Contact: OMB Communications, 202-395-7254

New OFPP Guidance will Improve Management of Interagency Acquisitions

Washington, DC — Today, OMB’s Office of Federal Procurement Policy (OFPP) released guidance to strengthen interagency acquisition practices across the government. The guidance will help agencies mitigate risks and achieve the greatest value possible when using another agency’s contracts or acquisition services.

Interagency acquisitions enable agencies to save taxpayer resources and achieve administrative efficiencies. However, these benefits frequently go unrealized. “Requesting agencies” (agencies who meet their needs using other agencies’ contracts) and “servicing agencies” (agencies who manage contracts on behalf of other agencies) often fail to work out a clear understanding of their respective responsibilities. Unclear lines of responsibility lead to poor contracting practices, such as inadequate planning and weak contract management.

OFPP’s guidance provides a set of practical tools for improving results, including:

  • a model interagency agreement to establish the terms and conditions that govern the relationship between requesting and servicing agencies and capture the information needed to properly support an interagency acquisition;

  • a detailed checklist that requesting and servicing agencies can use to ensure they have fully and effectively defined their respective roles and responsibilities in the interagency agreement; and

  • a list of internal controls to ensure use of an interagency acquisition is consistent with sound business considerations.

As of October 1, 2008, agencies must support their decisions to use interagency acquisitions with “best interest determinations.” Starting on November 3, 2008, agencies must either begin using the model interagency agreement or ensure that new agreements entered into after this date contain the model’s key elements.

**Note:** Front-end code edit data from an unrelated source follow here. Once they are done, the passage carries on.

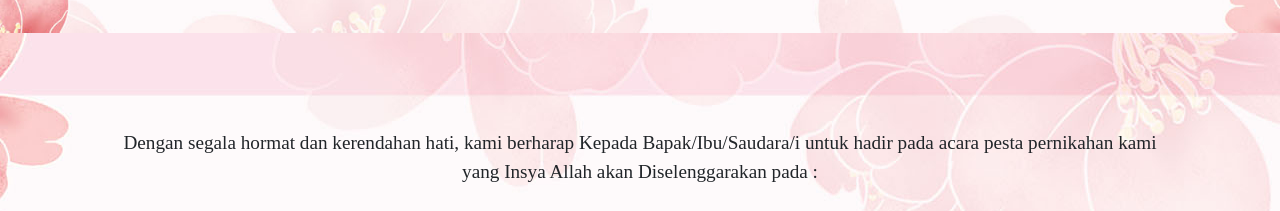
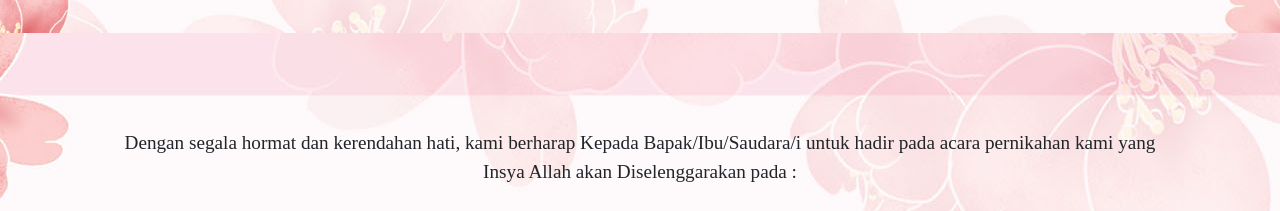
Before and after one commit to anggarun/invitation.github.io, a plain HTML site: page undangan/undangan.html in a window 1280 px wide. Shown: the part 1580-1791 px from the top of the page. Drawn offline with nearby package versions, Linux system fonts and the light colour scheme; a script that the page names is missing; a web font is replaced by a local one.

Commit message:
hapus kata

```diff
--- a/undangan/undangan.html
+++ b/undangan/undangan.html
@@ -110,7 +110,7 @@
     <div class="row text-center d-flex justify-content-center align-items-center pt-5">
       <div class="col-10">
         <p>Dengan segala hormat dan kerendahan hati, kami berharap Kepada Bapak/Ibu/Saudara/i
-          untuk hadir pada acara pesta pernikahan kami yang Insya Allah akan Diselenggarakan pada :
+          untuk hadir pada acara pernikahan kami yang Insya Allah akan Diselenggarakan pada :
         </p>
         <div class="row text-center d-flex justify-content-center align-items-center mt-5">
           <div class="col-lg-6 mb-3">
```
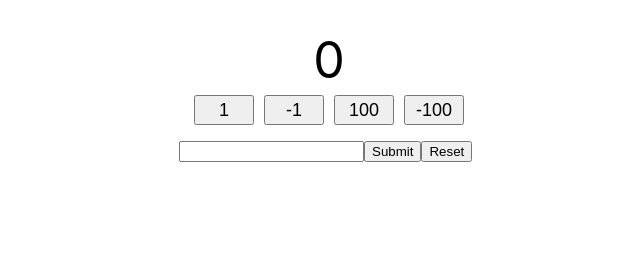
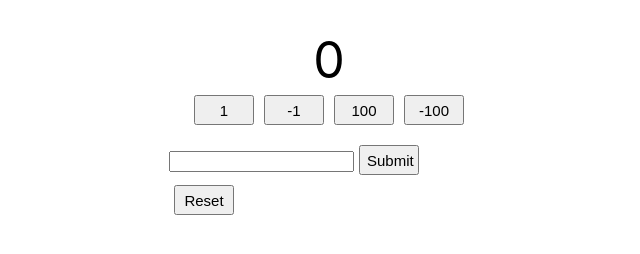
Before and after one commit to charodiy/Counter, a React app: page / in a window 1280 px wide. Shown: the whole page, without its empty margins (311-951 px from the left). Built offline with nearby package versions, Linux system fonts and the light colour scheme.

Commit message:
add InputMethods.js

```diff
--- a/src/components/button/Button.css
+++ b/src/components/button/Button.css
@@ -7,10 +7,10 @@
     width: 60px;
     height: 30px;
     margin: 5px;
-    font-size: 18px;
+    font-size: 15px;
 }
 
 .input-box{
     margin: 10px auto 0;
-    width: 300px;
+    width: 320px;
 }
--- a/src/components/counter/Counter.js
+++ b/src/components/counter/Counter.js
@@ -1,7 +1,6 @@
 import React, {Component} from "react";
 import {NumberResult} from "../number-result/NumberResult";
-import {Button} from "../button/Button";
-import "../button/Button.css"
+import {InputMethods} from "../input-methods/InputMethods";
 
 
 const valueArray = ['1', '-1', '100', '-100'];
@@ -24,24 +23,33 @@ export class Counter extends Component {
 
     onChange = (event) => {
         const numberInput = +event.target.value;
-
-        this.setState({
-            numberInput
-        });
+        if (numberInput === 0) {
+            this.setState({
+                numberInput: ''
+            });
+        } else {
+            this.setState({
+                numberInput
+            });
+        }
     };
 
     onSubmit = () => {
         this.setState(prevState => {
-            if (prevState.numberInput === "") {
-                return {numberInput: 0}
+            if (prevState.numberInput === '') {
+                return {numberInput: ''}
+            }
+            if ((prevState.number + prevState.numberInput) < 0) {
+                return {
+                    number: 0,
+                    numberInput: ''
+                }
             }
             return {
-                number: prevState.number + prevState.numberInput
+                number: prevState.number + prevState.numberInput,
+                numberInput: ''
             }
         });
-        this.setState({
-            numberInput: ''
-        })
     };
 
     onReset = () => {
@@ -55,18 +63,14 @@ export class Counter extends Component {
         return (
             <div>
                 <NumberResult number={number}/>
-                <div className="btn-box">
-                    {valueArray.map((value, index) => {
-                        return (
-                            <Button onClick={this.plus.bind(null, +value)} value={value} key={index}/>
-                        )
-                    })}
-                </div>
-                <div className="input-box">
-                    <input type="number" className="input" onChange={this.onChange} value={numberInput}/>
-                    <button onClick={this.onSubmit}>Submit</button>
-                    <button onClick={this.onReset}>Reset</button>
-                </div>
+                <InputMethods
+                    onChange={this.onChange}
+                    onSubmit={this.onSubmit}
+                    onReset={this.onReset}
+                    plus={this.plus}
+                    numberInput={numberInput}
+                    valueArray={valueArray}
+                />
             </div>
         );
     }
--- /dev/null
+++ b/src/components/input-methods/InputMethods.js
@@ -0,0 +1,21 @@
+import React from "react";
+import {Button} from "../button/Button";
+
+export function InputMethods({onChange, onSubmit, onReset, numberInput, valueArray, plus}) {
+    return (
+        <div>
+            <div className="btn-box">
+                {valueArray.map((number, index) => {
+                    return (
+                        <Button onClick={plus.bind(null, +number)} value={number} key={index}/>
+                    )
+                })}
+            </div>
+            <div className="input-box">
+                <input type="number" className="input" onChange={onChange} value={numberInput}/>
+                <Button onClick={onSubmit} value="Submit"/>
+                <Button onClick={onReset} value="Reset"/>
+            </div>
+        </div>
+    );
+}
```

“Agencies who manage interagency acquisitions and the agencies who rely on them share a fiduciary responsibility to use sound contracting and fiscal practices,” said OFPP Administrator Paul A. Denett. “OFPP’s guidance will help agencies get the best results possible from all interagency contract vehicles, including the Multiple Award Schedules, government-wide acquisition contracts, and multi-agency contracts.”

For a copy of OFPP’s guidance, Interagency Acquisitions, and memorandum to Chief Acquisition Officers and Senior Procurement Executives, go to